the word

We are starting with an old Germanic noun. Linguists reconstructed a form wurda in Proto-Germanic, the assumed precursor to languages like Danish, Dutch, English, Friesian, German, and Swedish.

Is it important to be more aware of each individual word? Especially an old one such as word? One that we use quite frequently and in different contexts? One that different people have been using over many centuries?

Yes, that’s a rhetorical question. Before I answer it, confession time: I am a philologist. (In Greek: philo- = loving; logos = word) I love words. Using them. (My family, friends, and colleagues tell me I use too many too often.)

So, my answer: Yes, being aware of one’s words is important. For two reasons: Words have consequences. Depending on the words you use, people will hear something different, feel something different, understand something different, or do something different. Or as Carl Sandburg said: Be careful with your words: once said they can only be forgiven, not forgotten. Words are powerful tools. Words can pinpoint and cover up. They can heal and hurt. And they can clarify and obscure. And so much more. Let me tell you two stories to illustrate.


I grew up in Finsterwalde in Germany. In this small town is a short street, named after Max Schmidt. The Max-Schmidt-Straße. For many years, I did not know who Max Schmidt had been.

1943. The war was in its fourth year. Max, a merchant in town, met with others in his local pub. Small talk and a beer or two. A time to tell jokes and anecdotes. Often with few words; one knew and understood each other. A popular opening gambit was the question: Do you already know the latest joke? The friendly reply was: no. And then the joke would be told. So, Max Schmidt sat down with his buddies and opened the conversation with “Do you already know the latest joke?” … … … “We will win the war.” One of the listeners mentioned the 5-word joke to a Nazi official in town. The Gestapo interrogated Max Schmidt. He came before the “People’s Court”, was accused of Wehrkraftzersetzung – undermining military force – sentenced to death, and executed in July of 1944.
For a 5-word joke.


When I was a student of Linguistics, I learned about the Sapir-Whorf Hypothesis, a hypothesis that discusses the relationship between linguistic structures in a language and people’s thinking and cultural values.

Benjamin Lee Whorf, an American linguist and chemical engineer, became an engineer for the Hartford Fire Insurance Company in 1919. In one incident, a worker had placed containers with liquid next to a heater, which started a fire. The containers were labeled “highly inflammable”. The worker had believed that inflammable was the opposite of flammable, like incomplete is the opposite of complete.
2 words. 1 prefix. The in- in incomplete or the in- in insure.


Do words matter? Even just one word? Carelessly or imprecisely used? The things we do with words …

Does it matter whether we talk about social distancing or physical distancing under COVID-19? Should one call it the Chinese virus? Are love and hate opposites? Can one compare apples and oranges? And which one is a correct word?
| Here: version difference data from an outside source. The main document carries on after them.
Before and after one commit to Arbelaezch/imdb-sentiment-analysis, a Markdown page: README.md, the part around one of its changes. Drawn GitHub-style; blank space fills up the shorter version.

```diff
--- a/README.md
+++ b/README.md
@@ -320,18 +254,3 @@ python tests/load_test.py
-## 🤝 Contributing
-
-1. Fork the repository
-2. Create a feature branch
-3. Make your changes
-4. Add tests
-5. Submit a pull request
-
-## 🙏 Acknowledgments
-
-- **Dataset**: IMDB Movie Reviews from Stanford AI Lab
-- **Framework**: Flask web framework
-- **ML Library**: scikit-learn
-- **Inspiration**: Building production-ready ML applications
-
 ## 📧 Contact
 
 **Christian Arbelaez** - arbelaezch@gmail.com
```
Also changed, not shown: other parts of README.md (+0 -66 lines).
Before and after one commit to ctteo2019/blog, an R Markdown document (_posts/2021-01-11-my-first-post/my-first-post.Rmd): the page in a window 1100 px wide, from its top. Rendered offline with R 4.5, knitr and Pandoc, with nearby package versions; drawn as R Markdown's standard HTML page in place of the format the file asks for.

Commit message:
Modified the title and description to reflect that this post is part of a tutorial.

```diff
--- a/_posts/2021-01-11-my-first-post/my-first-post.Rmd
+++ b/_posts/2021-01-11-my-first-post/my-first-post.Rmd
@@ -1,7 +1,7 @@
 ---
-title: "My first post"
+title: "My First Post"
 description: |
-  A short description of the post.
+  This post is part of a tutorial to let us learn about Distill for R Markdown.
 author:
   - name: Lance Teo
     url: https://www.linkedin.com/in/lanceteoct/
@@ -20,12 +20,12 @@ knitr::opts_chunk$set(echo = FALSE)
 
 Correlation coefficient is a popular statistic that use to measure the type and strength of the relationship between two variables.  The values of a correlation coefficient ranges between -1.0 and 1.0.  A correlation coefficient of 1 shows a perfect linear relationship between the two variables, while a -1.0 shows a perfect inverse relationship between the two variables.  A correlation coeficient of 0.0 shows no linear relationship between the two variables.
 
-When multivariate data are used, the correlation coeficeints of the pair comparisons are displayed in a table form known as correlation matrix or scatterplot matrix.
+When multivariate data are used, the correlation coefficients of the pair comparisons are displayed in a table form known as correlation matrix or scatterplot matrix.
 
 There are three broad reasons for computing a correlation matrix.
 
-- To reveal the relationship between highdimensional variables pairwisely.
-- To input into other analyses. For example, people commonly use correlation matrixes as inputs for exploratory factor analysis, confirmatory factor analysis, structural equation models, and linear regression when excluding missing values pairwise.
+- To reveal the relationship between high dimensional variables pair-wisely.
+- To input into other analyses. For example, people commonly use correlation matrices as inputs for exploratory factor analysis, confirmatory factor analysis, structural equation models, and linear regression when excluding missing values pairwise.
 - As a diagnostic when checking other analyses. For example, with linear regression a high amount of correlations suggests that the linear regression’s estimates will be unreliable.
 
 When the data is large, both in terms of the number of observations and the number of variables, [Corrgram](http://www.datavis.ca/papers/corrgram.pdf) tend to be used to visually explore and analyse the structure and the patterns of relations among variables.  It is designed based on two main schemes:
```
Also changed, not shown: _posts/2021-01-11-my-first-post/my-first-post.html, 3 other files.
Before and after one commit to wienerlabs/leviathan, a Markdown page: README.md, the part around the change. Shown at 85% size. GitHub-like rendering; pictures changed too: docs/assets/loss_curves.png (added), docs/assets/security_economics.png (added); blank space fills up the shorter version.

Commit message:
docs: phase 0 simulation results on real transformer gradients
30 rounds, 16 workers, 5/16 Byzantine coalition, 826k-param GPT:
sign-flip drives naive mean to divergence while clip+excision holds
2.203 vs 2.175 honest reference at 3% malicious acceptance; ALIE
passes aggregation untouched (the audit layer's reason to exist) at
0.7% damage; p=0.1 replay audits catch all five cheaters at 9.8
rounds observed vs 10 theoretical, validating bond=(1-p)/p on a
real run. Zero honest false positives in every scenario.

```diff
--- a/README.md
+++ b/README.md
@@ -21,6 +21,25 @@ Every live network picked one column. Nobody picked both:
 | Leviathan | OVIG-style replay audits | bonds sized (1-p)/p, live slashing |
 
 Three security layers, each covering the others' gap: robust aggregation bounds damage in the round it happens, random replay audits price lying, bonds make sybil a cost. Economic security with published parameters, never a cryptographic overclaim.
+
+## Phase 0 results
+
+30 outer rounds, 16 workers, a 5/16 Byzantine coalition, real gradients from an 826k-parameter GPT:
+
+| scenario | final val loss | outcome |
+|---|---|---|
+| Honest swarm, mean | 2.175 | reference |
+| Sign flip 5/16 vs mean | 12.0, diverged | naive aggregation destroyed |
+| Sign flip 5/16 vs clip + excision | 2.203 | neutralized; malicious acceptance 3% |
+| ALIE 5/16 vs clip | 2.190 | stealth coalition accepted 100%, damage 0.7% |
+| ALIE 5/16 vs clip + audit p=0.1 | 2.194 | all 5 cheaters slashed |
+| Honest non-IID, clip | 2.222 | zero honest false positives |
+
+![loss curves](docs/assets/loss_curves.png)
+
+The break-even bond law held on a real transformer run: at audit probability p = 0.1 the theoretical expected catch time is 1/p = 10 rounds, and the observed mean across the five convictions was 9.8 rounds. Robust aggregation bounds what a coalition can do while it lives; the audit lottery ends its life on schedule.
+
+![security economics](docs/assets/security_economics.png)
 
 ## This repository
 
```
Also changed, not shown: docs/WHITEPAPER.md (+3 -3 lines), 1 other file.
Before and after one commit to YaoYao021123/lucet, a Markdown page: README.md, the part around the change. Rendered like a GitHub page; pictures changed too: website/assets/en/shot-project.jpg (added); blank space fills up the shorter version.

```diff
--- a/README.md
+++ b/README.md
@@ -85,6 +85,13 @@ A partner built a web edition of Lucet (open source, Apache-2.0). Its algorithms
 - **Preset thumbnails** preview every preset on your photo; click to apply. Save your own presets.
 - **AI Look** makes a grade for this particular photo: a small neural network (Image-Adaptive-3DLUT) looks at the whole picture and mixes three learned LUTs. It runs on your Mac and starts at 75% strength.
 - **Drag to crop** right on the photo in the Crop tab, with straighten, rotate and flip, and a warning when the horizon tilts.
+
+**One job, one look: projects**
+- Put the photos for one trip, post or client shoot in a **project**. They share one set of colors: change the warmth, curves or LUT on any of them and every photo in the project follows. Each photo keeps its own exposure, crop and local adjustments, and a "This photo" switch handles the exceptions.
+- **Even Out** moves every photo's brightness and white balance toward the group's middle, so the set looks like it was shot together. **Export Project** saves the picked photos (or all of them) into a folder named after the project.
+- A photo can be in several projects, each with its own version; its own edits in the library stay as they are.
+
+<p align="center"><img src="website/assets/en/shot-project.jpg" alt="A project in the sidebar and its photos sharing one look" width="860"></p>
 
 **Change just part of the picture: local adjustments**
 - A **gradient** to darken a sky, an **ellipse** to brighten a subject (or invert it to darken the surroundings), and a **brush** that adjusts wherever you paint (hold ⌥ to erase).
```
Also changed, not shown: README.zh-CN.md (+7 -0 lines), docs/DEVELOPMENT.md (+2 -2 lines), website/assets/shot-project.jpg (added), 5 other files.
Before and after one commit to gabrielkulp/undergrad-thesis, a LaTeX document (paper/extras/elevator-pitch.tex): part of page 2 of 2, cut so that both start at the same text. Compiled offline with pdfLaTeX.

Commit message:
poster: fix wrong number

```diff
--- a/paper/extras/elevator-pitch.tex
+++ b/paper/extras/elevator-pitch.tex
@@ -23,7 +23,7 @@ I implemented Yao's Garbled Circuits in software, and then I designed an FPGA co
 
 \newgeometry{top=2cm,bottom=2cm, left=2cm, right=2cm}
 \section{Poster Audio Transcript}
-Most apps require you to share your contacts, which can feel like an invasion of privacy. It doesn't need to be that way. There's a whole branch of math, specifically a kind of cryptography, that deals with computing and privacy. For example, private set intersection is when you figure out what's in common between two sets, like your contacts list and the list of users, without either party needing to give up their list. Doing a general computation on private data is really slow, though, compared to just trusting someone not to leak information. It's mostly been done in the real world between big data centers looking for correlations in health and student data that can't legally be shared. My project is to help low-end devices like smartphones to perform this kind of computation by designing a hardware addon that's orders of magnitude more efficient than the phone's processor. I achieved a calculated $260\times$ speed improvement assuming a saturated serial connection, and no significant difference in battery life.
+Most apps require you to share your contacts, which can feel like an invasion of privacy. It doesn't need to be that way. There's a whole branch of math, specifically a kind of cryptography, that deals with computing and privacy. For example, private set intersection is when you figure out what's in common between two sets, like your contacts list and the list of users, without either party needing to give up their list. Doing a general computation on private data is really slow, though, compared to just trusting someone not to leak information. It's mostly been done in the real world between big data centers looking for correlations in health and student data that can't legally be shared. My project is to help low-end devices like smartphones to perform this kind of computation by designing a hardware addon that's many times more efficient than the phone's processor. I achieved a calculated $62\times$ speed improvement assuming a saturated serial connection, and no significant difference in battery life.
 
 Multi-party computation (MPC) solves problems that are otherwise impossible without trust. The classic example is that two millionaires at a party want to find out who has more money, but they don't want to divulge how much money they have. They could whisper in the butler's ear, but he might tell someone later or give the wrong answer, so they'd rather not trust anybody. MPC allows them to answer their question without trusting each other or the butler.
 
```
I will go through this word for word. You can take my word for it.


Originally, I posted this text on in the blog of our Panta Rhei Enterprise on May 2, 2020. It was indeed the first one in a small series, which I am now transferring here to this site.